Philadelphia, Jan.6.--Dr. Charles Elliott Norton, of Cambridge, has joined forces with Anna E. Hall, of Cincinnati and with Mrs. Maud Bellington, in a campaign of killing off of hopelessly insane, hopelessly diseased, and victims of accidents. His views are expressed in a letter written to Miss Hall, and made public here to-day.
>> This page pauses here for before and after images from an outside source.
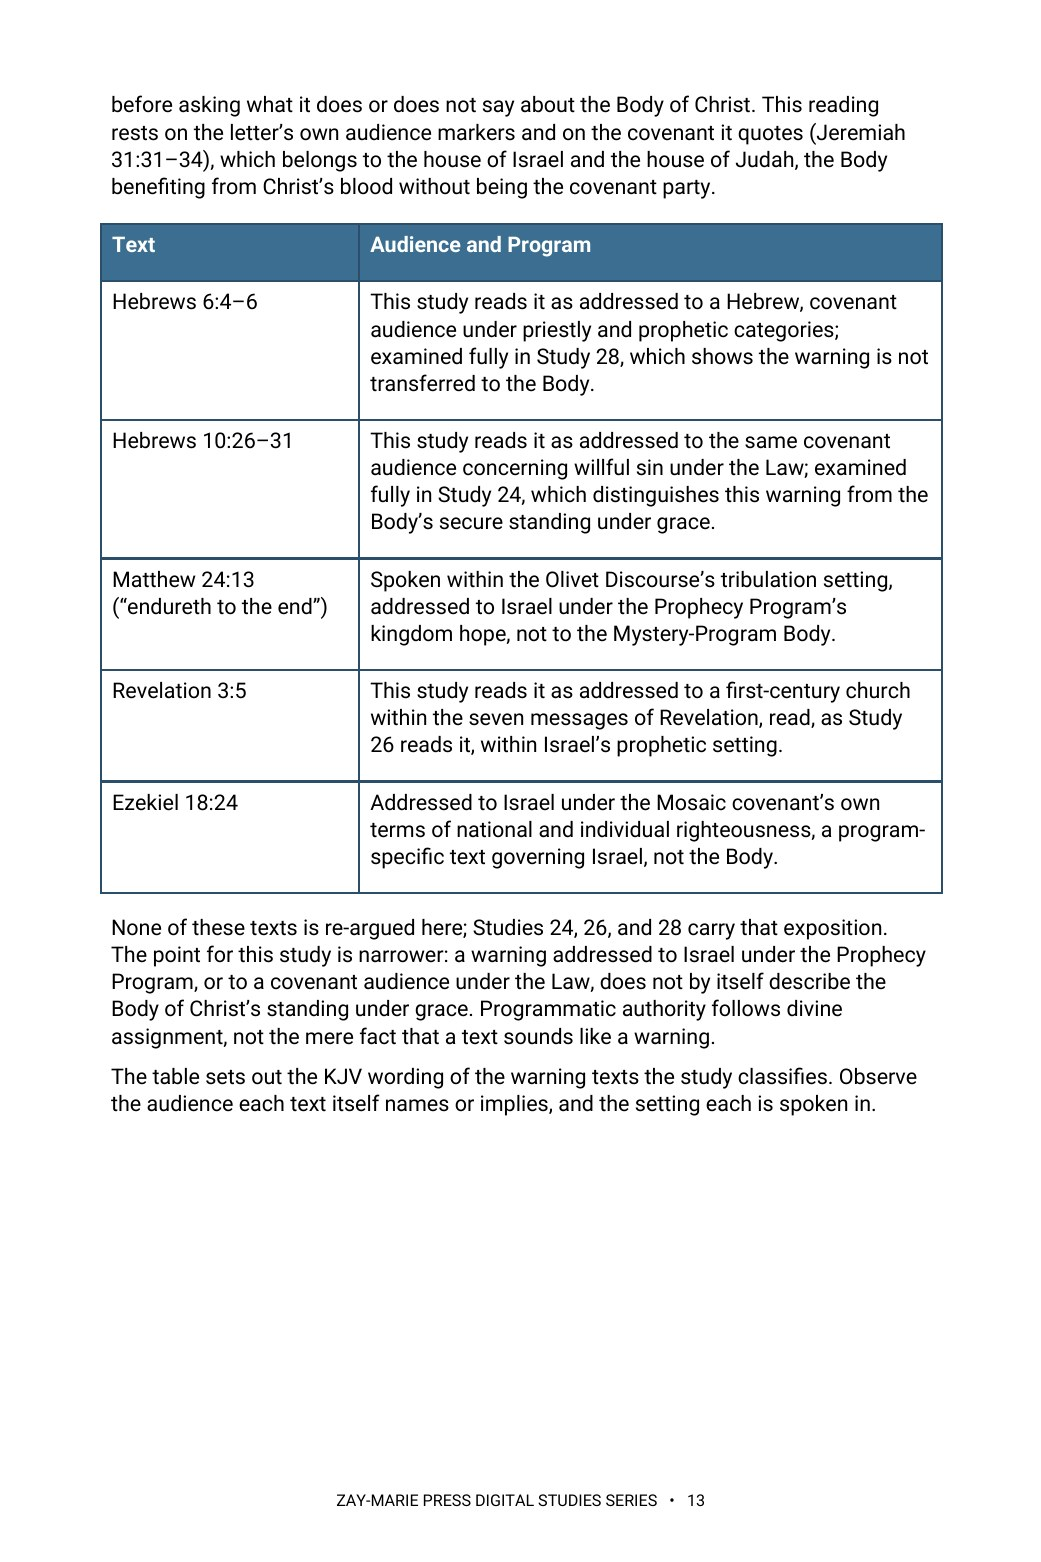
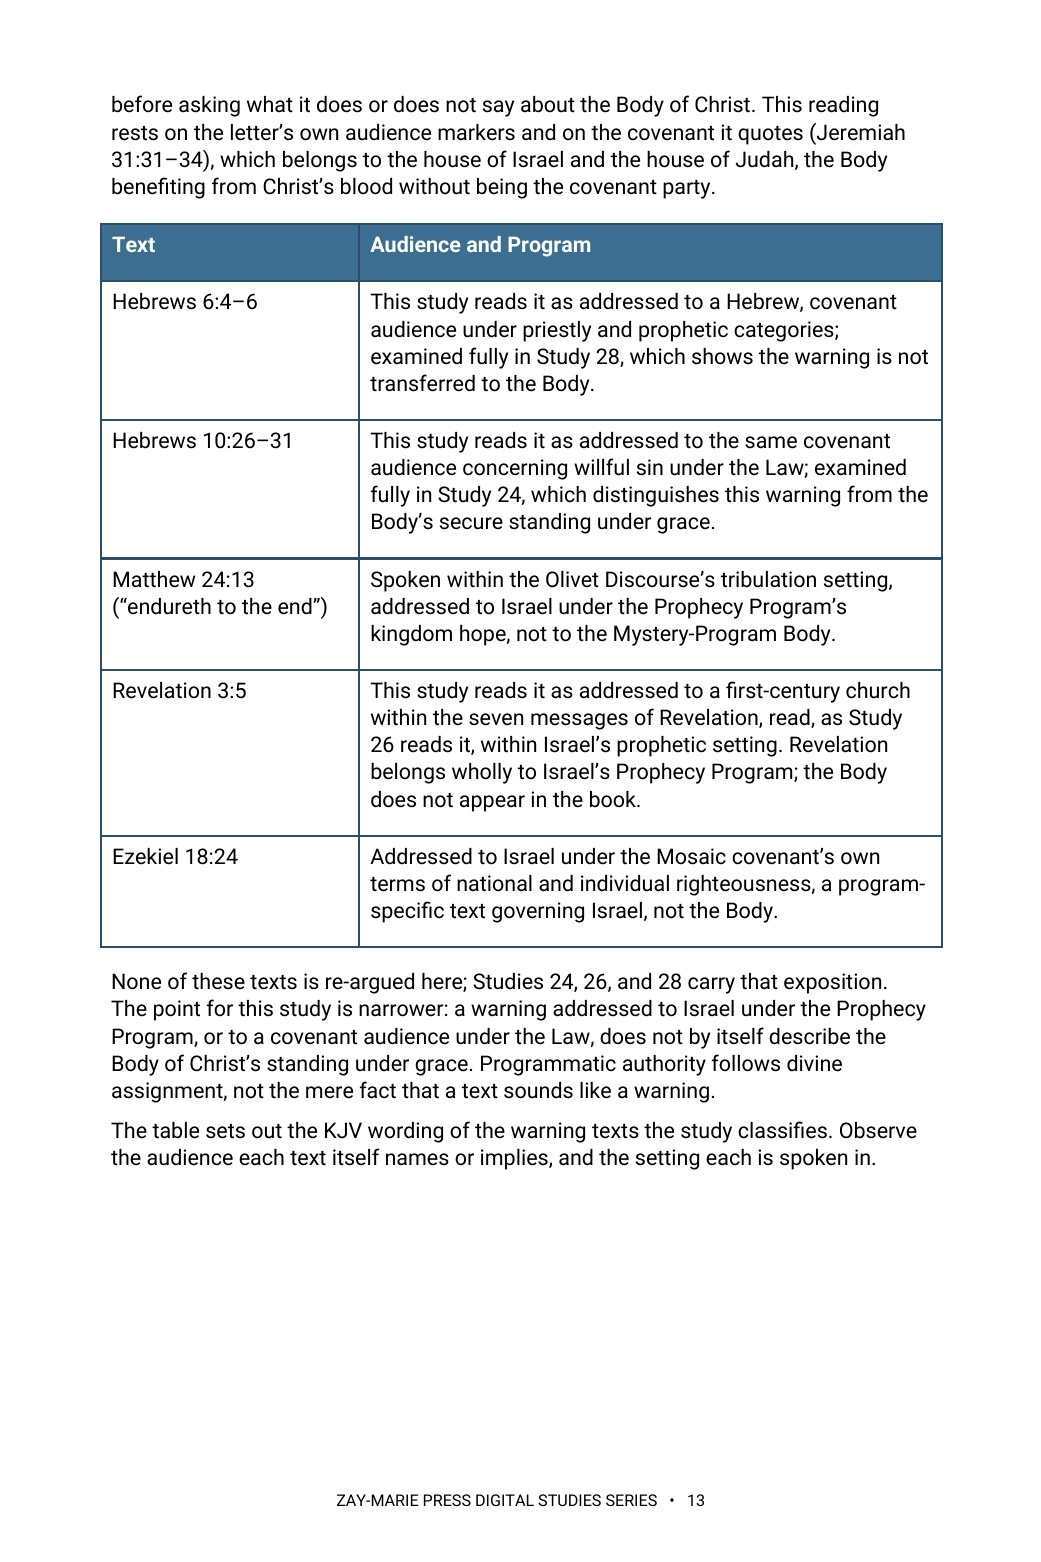
Study 46: restore Rev 3:5 row statement, re-render preview 13; trackers v1.65/v1.159
Claude-Session: https://claude.ai/code/session_01KcENxFzE91mCRyTPWhcwnE

Changed region(s): [[0.0922, 0.4609, 0.8915, 0.7682], [0.0922, 0.4917, 0.2459, 0.5531]]

diff --git a/CLAUDE.md b/CLAUDE.md
@@ -23,7 +23,7 @@ These are kept in the repo at `controlling-documents/` and are the current versi
 - As of v1.50 (publisher directive, 2026-10-03), the **What You Will Learn in This Study** section is always bulleted, never set as running paragraphs, written into this file in the same pass (Master Standard Section 3 item 4, Section 6 structure line, Section 22): a list of bullet points, each describing one process, textual marker or interpretive discipline the reader will practice (Section 17 still governs what they may say); at most one short lead-in line may stand above the bullets (for example, “By the end of this study, you should be able to:”); the Study Goal callout and the Study Outline keep their own forms. It governs every new study and every study rebuilt or retrofitted from now on; earlier studies take it when reopened or when the publisher directs. In every study check (Step 1), report whether the section is bulleted. First applied to Study 43.
 **`controlling-documents/Digital_Studies_Relationship_Map_v1.39.md`** — records each study's distinct subject, its related studies, the eight priced six-study collections, the Paul's Missionary Journeys cross-reference map, and the five primary catalog categories (currently version 1.39, covers Studies 1–71; update it as new studies publish, bump the version number, rename the file to match, and log the change in its own version-history table — mirroring the Master Standard's `_vX.Y` filename convention). Check a proposed topic against it before recommending or writing a new study. (2026-09-28: the file was missing from this repo despite this note referencing it; replaced from the publisher's copy and bumped v1.15→v1.25 in the same pass. If this note ever again points to a version not present under `controlling-documents/`, ask the publisher for a copy rather than proceeding without the check.)
 - **`controlling-documents/Digital_Studies_Category_Standard_v1.1.md`** — FINAL and binding (publisher, 2026-10-01): the rules for the five primary catalog categories (Foundations, Israel & Prophecy, Body of Christ, Passages, Doctrinal Themes), the ordered decision procedure for new studies, the precedents, all 71 fixed assignments, and the cover-label form for each category. Read it before placing any card or cover label. Do not ask the publisher where a study belongs; apply the procedure and state the result. Only the publisher changes a ruling; then bump this Standard's version and filename, re-letter the cover, and update the Relationship Map.
-- **`controlling-documents/Doctrinal_Upgrade_Retrofit_Plan_v1.64.md`** — working tracker for retrofitting Studies 1–59 to the 2026-10-02 doctrinal upgrade (Framework/PAM v1.1, Master Standard v1.40, Rules 7–17): withdrawn-wording search keys, impact tiers, waves and the per-study method. Read it before continuing the retrofit in any session; update status, bump the version and rename the file as work proceeds.
+- **`controlling-documents/Doctrinal_Upgrade_Retrofit_Plan_v1.65.md`** — working tracker for retrofitting Studies 1–59 to the 2026-10-02 doctrinal upgrade (Framework/PAM v1.1, Master Standard v1.40, Rules 7–17): withdrawn-wording search keys, impact tiers, waves and the per-study method. Read it before continuing the retrofit in any session; update status, bump the version and rename the file as work proceeds.
 - **`controlling-documents/Doctrinal_Packet_Standard_v0.3.md`** — Doctrinal Packet Standard (DRAFT; §7 approved). Governs the separate Doctrinal Packets product strand (5-page interpretive PDFs per Bible book — a print-friendly cover as page 1 plus 4 content pages, $2.99, KJV, pilot: Genesis, live at `packet-genesis.html`, hub `doctrinal-packets.html`; site pages say "5 Pages", cover styles live in `packets.css`, Old Testament blue and New Testament soft pale green, hub listed in Bible order). **Preview rule (publisher directive, 2026-09-29, packets only):** previews show about one page's worth in two cropped views (top of page 1 through the anchor texts; the chart section) — never the exegesis, architecture, Mystery contrast, logic chain, outline, or closing. Master Standard §16/§17 still govern Digital Studies. Bump the version and rename the file as the Standard is finalized.
 - **`controlling-documents/Preview_Page_Spoiler_Retrofit_Audit_v1.4.md`** — working tracker for the Studies 1–60 preview-page conclusion-spoiler retrofit (see the section below). Read it before continuing that audit in any session; update its status fields and changelog, bump the version, and rename the file to match as the audit proceeds — same `_vX.Y` convention as the other controlling documents. As of v1.1, the website-side half was DONE: all 60 studies' "What You'll Study" text was judged against the rule (methodology documented in the file) and 22 points across 11 studies were rewritten and pushed; an unrelated Study 22 content bug (Study 21's content had leaked into it) was also found and fixed. As of v1.2, the publisher supplied Studies 1–60's interior production PDFs and the interior-PDF half was also surveyed (read-only): 10 studies (37, 41, 45, 47, 48, 49, 51, 52, 53, 54) were found to have at least one interior "What You Will Learn" violation, 50 studies were confirmed compliant, and the orphaned `assets/study-45-sanctification-under-grace.docx` (removed from the repo per the publisher in v1.0) was confirmed word-for-word identical to Study 45's actual production interior PDF content. As of v1.3, the publisher supplied editable DOCX sources for all 10 violating studies; all 15 violating points were rewritten and approved, delivered as corrected final PDFs, and — along the way — a second defect was found and fixed (Studies 47 and 48's source DOCX still had an unintegrated cover placeholder despite both being long-published live with real covers; fixed by inserting the existing approved cover art). The website's "What You Will Learn" preview image (`study-NN-page-3.jpg`) was regenerated from the corrected content for all 10 studies and pushed to `main` (commit `cea1859`), verified against a fresh clone. **The website side of this audit is now fully compliant for all 60 studies.** Outstanding: the publisher's purchasable interior PDF files themselves have corrected versions delivered, but distribution to existing purchasers was decided by the publisher on 2026-09-29: silent swap of the files behind the existing downloads, no reissue notice (recorded in the v1.4 changelog entry; the product files are not in this repo).
 

diff --git a/controlling-documents/Doctrinal_Upgrade_Retrofit_Plan_v1.65.md b/controlling-documents/Doctrinal_Upgrade_Retrofit_Plan_v1.65.md
@@ -157,3 +157,4 @@ Working tracker for correcting published studies to the Framework/PAM v1.1, Mast
 - v1.62 (2026-10-03): Publisher approved the two open items on Studies 59 and 60 as built: the anchor lines stay (Study 59: "This reading of 1 Timothy, 1 Thessalonians, 2 Timothy and Colossians rests on each letter’s own audience markers and setting."; Study 60: "This reading of 1 Thessalonians and Colossians rests on each letter’s own audience markers and setting."), and the white space at the foot of Study 59 page 17 (keep-with-next on the Scripture-Tracing heading, lead-in and table) is accepted. Both items closed; no file changes.
 - v1.63 (2026-10-03): Study 12 rebuilt to the current page geometry and 10 pt body (it was still on 432 × 649 pt at 9 pt) on the publisher’s two approvals; website step done. 15 pages (was 14). Changes: What You Will Learn gets the lead-in "By the end of this study, you should be able to explain:" and the two-sentence purpose paragraph above the bullets is removed (the Introduction carries the same points); last bullet now "the national judicial suspension of Israel’s Prophecy Program at Acts 28"; KJV table added at Scripture-Tracing (Jer. 31:31, Jer. 31:33, Ezek. 36:26–27, Luke 22:20, each checked against the KJV); the last Final Synthesis paragraph kept with the imprint (layout only) so the imprint is not alone. `site.js` 12:15; page-count text 14 → 15; previews 2, 3 and 5 re-rendered at 1041×1562 (same pages, new content positions). Remaining Wave 5 geometry/10 pt resets: see the studies still at 9 pt or older geometry.
 - v1.64 (2026-10-03): Study 46 rebuilt at 10 pt (was 9 pt; Roboto, current page) from the publisher’s Roboto DOCX, website step done on his approvals. 20 pages (was 16): the old file had 9 pt body and 8.5 pt table text; 14 tables at 10 pt with 10 pt table spacing lengthen it. Withdrawn "The Framework does not assign …" lines converted to reader-facing forms (Romans 8:28–39, 1 Cor 15:1–2, Gal 5:1–6, 2 Timothy, Colossians, Hebrews with the covenant-it-quotes sentence); the Revelation "does not assign" sentence removed (Revelation is no longer an unassigned book); "controlling framework" reworded. What You Will Learn: three-sentence paragraph replaced by the lead-in "By the end of this study, you should be able to:" (Introduction carries the question). `site.js` 46:20; page-count text 16→20; previews 2, 3 and 13 (third moved from page 11 to 13: the objection-text table; `study-46-page-11.jpg` removed). Files carry "Roboto" in the name from now on at the publisher’s request. Publisher ruling recorded: Matthew 5:17–20 under the Gospel of the Kingdom, addressed to Israel, is a settled placement (Study 62 gets no Matthew audience-markers line). "finished work of Christ" (6 hits, Body-only) held for the publisher’s reading. Next: 10 pt resets for 52, 53, 55, 56, 57, 58 (DOCX on hand); 43 and 54 need DOCX; 42, 44, 45, 47, 48, 49, 50, 51 need Roboto finals or a rebuild from the older masters.
+- v1.65 (2026-10-03): IMPORTANT FINDING: the "FINAL" DOCX files the publisher re-sent in this session for Studies 46 and 52–58 predate the 2026-10-02 retrofits (they still carry the "The Framework does not assign …" lines and, for 52, the withdrawn Galatians 3 wording). The retrofit edits recorded in the plan rows are therefore re-applied from the plan rows each time a study is rebuilt from these sources, and checked against the row. Study 46: the Rev 3:5 row statement was missing from the rebuilt copy and is restored ("Revelation belongs wholly to Israel’s Prophecy Program; the Body does not appear in the book"); the page-13 preview re-rendered; 20 pages unchanged.

diff --git a/controlling-documents/Digital_Studies_PAM_Audit_v1.159.md b/controlling-documents/Digital_Studies_PAM_Audit_v1.159.md
@@ -388,3 +388,4 @@ Study 15 PDF not yet supplied. Typography: none of Studies 2, 3, 6, 8 is in EB G
 - v1.156 (2026-10-03): Studies 59 and 60 anchor lines and Study 59 page 17 spacing approved as built (see Retrofit Plan v1.62).
 - v1.157 (2026-10-03): Study 12 rebuilt to the current geometry and published at 15 pages (see Retrofit Plan v1.63).
 - v1.158 (2026-10-03): Study 46 rebuilt at 10 pt, 20 pages (see Retrofit Plan v1.64).
+- v1.159 (2026-10-03): Study 46 Rev 3:5 row restored; plan finding on pre-retrofit sources (see Retrofit Plan v1.65).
Setting aside all doubtful cases, he says that no right thinking man would hesitate to give a dose of laudanum, sufficient to end the suffering and life together of a victim of an accident from the torturing effects of which recovery was impossible, nor should a reasonable man hesitate to hasten death in case of mortal disease such as for example cancer when it has reached a stage of incessant pain and when the patient desires to die. Prolonging of life in such a case by whatever means is criminal cruelty. With old persons whose mind has become a chaos of wild imaginations, productive of constant distress, not only to the sufferer but all who live with and attend him, then the plain duty is not to prolong but to shorten life.